▶ [Activity]
Every line below that holds "google" must be copied.

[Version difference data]
• • • •

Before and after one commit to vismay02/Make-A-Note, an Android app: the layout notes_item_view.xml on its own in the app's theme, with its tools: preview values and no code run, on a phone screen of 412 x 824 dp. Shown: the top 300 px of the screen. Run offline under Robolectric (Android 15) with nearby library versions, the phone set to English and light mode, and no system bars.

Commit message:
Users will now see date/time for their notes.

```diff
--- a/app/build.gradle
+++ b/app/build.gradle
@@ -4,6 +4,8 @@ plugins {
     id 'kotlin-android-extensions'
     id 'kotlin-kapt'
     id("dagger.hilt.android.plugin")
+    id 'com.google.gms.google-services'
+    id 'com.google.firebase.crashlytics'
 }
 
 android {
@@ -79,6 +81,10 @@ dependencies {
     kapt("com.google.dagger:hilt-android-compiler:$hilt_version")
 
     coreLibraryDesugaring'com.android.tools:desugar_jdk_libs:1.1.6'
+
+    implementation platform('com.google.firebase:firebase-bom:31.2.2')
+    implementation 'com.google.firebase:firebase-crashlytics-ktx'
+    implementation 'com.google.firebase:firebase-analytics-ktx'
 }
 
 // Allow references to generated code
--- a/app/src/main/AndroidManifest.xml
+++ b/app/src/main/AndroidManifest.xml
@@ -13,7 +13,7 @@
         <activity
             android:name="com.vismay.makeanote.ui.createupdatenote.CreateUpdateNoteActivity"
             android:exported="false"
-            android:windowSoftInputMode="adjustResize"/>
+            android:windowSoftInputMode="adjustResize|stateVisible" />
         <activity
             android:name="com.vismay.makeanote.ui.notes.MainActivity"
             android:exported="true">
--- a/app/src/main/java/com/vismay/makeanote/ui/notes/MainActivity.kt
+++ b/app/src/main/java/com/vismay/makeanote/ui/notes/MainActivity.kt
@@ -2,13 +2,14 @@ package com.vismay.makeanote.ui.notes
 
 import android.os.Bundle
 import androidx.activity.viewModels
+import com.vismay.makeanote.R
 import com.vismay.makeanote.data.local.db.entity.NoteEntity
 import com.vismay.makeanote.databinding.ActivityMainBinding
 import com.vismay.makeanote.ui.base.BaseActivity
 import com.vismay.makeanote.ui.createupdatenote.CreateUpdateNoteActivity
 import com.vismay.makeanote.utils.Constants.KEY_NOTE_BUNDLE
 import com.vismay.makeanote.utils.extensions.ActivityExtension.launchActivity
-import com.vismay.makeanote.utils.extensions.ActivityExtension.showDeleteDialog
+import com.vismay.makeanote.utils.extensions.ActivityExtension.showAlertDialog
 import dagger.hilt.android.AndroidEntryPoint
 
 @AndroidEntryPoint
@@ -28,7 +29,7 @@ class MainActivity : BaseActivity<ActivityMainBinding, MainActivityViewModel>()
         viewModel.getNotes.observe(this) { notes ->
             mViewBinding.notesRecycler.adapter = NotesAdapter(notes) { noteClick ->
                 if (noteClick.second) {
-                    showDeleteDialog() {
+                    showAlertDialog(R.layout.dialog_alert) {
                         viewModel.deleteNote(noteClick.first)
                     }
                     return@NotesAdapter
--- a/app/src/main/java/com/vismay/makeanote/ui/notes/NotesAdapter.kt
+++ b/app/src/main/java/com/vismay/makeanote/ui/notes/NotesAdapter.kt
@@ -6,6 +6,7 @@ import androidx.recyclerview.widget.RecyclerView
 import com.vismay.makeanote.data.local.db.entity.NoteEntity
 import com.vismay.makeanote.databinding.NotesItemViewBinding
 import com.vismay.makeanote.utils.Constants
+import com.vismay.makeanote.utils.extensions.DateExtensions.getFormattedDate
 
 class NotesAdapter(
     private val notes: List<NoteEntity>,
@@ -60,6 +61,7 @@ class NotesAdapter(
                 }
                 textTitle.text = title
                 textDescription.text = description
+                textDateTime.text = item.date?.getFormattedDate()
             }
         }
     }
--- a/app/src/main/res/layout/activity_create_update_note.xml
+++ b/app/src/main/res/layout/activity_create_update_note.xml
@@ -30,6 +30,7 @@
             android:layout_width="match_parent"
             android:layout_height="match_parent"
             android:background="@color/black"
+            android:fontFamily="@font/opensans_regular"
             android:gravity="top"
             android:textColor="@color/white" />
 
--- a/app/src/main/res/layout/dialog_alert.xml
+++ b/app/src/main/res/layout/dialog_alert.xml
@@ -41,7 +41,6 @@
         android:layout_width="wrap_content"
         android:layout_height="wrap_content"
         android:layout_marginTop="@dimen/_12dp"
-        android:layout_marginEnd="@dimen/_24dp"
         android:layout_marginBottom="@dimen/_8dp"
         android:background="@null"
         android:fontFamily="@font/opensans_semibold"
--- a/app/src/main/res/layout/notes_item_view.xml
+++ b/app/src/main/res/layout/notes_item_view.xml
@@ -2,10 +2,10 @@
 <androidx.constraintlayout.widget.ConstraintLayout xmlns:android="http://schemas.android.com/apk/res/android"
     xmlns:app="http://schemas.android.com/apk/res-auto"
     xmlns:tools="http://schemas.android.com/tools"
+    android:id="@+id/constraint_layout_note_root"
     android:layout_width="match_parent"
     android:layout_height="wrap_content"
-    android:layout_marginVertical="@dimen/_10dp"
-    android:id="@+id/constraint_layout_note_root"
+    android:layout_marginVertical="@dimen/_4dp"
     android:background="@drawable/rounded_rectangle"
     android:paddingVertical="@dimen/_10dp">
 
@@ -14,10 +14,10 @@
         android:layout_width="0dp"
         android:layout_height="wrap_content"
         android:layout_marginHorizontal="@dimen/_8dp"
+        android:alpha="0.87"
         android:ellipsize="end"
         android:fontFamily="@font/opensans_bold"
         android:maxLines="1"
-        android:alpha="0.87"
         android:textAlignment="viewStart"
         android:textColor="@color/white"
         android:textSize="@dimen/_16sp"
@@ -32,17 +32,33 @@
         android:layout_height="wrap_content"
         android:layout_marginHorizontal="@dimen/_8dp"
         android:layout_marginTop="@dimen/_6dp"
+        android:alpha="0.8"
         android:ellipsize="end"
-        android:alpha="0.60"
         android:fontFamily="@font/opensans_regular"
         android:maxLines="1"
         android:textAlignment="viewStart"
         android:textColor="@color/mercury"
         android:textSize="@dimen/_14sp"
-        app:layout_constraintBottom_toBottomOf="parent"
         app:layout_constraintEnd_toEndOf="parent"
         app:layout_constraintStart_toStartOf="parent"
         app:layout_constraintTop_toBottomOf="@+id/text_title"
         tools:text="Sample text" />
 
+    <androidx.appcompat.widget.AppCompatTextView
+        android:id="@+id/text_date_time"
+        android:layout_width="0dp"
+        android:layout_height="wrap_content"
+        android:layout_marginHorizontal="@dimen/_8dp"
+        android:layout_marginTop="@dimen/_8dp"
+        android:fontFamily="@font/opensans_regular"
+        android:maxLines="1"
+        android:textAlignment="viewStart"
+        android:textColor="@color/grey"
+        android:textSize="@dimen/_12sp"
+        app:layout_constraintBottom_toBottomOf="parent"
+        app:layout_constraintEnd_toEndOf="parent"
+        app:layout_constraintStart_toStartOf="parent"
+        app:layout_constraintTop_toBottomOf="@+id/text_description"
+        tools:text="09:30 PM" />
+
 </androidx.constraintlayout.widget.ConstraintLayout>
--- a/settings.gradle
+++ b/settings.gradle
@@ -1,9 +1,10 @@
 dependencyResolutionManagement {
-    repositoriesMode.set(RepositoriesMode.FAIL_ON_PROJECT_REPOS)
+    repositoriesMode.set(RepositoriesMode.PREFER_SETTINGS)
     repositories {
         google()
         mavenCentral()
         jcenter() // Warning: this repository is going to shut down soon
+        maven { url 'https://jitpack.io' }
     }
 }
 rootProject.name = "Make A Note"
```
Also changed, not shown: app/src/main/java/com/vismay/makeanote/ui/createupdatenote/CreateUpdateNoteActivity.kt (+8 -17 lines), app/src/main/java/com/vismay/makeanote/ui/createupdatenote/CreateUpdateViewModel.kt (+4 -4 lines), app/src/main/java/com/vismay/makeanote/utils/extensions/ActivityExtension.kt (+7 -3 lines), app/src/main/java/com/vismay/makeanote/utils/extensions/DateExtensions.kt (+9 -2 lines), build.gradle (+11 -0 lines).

• • • •

▶ [Expected answer]
+    id 'com.google.gms.google-services'
+    id 'com.google.firebase.crashlytics'
     kapt("com.google.dagger:hilt-android-compiler:$hilt_version")
+    implementation platform('com.google.firebase:firebase-bom:31.2.2')
+    implementation 'com.google.firebase:firebase-crashlytics-ktx'
+    implementation 'com.google.firebase:firebase-analytics-ktx'
         google()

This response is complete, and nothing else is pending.